“Warmer air can carry more moisture, so there is generally this notion that the frequency of heavy precipitation events – essentially in most regions of the world – would be increasing” due to global warming, said Andreas Weigel, weather peril lead at Swiss Re, during a CatIQ Connect panel.

Moderator Kimberly Roberts, senior vice president at Guy Carpenter, asked panelists how they think climate change affects specific perils that are most important to Canada.

With global warming, temperatures get higher, so one might argue winters might get milder and heat waves might get hotter, said Weigel.

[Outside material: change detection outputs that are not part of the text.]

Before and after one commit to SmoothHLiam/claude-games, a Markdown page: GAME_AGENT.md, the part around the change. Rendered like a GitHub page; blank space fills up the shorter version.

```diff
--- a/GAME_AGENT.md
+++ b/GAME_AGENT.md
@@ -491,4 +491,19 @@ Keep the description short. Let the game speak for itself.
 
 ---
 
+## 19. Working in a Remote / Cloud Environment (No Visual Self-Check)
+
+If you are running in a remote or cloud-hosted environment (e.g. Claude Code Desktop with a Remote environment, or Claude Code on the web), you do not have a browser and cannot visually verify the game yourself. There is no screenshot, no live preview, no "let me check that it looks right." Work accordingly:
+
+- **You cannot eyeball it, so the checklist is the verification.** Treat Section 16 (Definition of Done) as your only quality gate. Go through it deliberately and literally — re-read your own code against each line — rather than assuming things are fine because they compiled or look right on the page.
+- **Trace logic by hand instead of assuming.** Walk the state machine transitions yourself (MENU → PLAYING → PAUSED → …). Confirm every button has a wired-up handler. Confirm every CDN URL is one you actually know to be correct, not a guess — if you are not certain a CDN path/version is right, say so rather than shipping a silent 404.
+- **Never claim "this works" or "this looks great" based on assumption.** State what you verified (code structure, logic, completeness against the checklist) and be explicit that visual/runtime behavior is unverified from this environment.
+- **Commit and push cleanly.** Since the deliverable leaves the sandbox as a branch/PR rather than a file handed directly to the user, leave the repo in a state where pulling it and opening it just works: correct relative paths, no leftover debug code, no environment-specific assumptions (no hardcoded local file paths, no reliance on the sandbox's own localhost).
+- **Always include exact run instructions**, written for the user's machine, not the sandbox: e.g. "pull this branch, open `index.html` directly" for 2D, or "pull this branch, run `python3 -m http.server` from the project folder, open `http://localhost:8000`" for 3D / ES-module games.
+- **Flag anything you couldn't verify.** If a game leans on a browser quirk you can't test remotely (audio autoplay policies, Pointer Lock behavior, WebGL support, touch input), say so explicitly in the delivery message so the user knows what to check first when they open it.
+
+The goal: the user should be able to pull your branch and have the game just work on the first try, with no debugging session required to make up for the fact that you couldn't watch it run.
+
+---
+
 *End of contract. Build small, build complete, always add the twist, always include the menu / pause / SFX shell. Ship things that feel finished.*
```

“If you look at the German floods this [past] summer – and the atmospheric river that happened in Canada just now – we cannot say that this is climate change, but we can say that climate change makes such events more likely,” Weigel said during the noon panel, titled Secondary Peril Problems and Solutions: Data, Monitoring, and Modelling.


Weigel was alluding to a disaster that Aon estimated this past July to have caused total economic losses of US$25 billion. Extreme precipitation in July of 2021 resulted in the costliest European flooding event on record, Aon said this past July in its global catastrophe recap. Among the most badly-hit areas were the Nordrhein-Westfalen and Rheinland-Pfalz states of Germany, with the official death toll listed at 197.

On Canada’s west coast, there were 12 evacuation orders involving 350 homes from Boston Bar to Abbotsford, B.C, The Canadian Press reported Thursday.

As of Thursday, flood warnings are in effect for the Coquihalla and Chilliwack rivers as well as the Lower Fraser tributaries and the Tulameen, Similkameen, Coldwater and Lower Nicola rivers.

Southern and coastal British Columbia have entered the tail end of severe weather that meteorologists have described as a “parade” of storms, CP reported.

A report released this past August concludes that the emission of greenhouse gases from human activities is responsible for about 1.1°C of warming since the period of 1850 to 1900. Averaged over the next 20 years, global temperature is expected to reach or exceed 1.5°C of warming since that period, according to Climate Change 2021: the Physical Science Basis, released by a working group of the Intergovernmental Panel on Climate Change. The working group outlines a number of implications for North America, including a change in precipitation patterns, with more intense rainfall and associated flooding, particularly for eastern North America, as well as more severe droughts in many regions.

In a best-case scenario, there will be global rise in sea level of 0.28 metres, IPCC said in the report.

This means we can conclude that the risk of storm surge in low lying areas would be increasing, Weigel said Thursday during CatIQ Connect, produced by Catastrophe Indices and Quantification Inc.

Also on the panel was Tom Larsen, principal of industry solutions at CoreLogic.

“Climate is different than the weather because the weather volatility is what our clients are handling right now – the bad years and good years,” said Larsen.

Modelling severe convective storm systems is complex. With severe convective storm, there could be hundreds of tornadoes and hundreds of square miles affected, said Larsen.

Right now – unlike hurricane – the industry does not have an intensity scale for a severe convective storm, Larsen noted.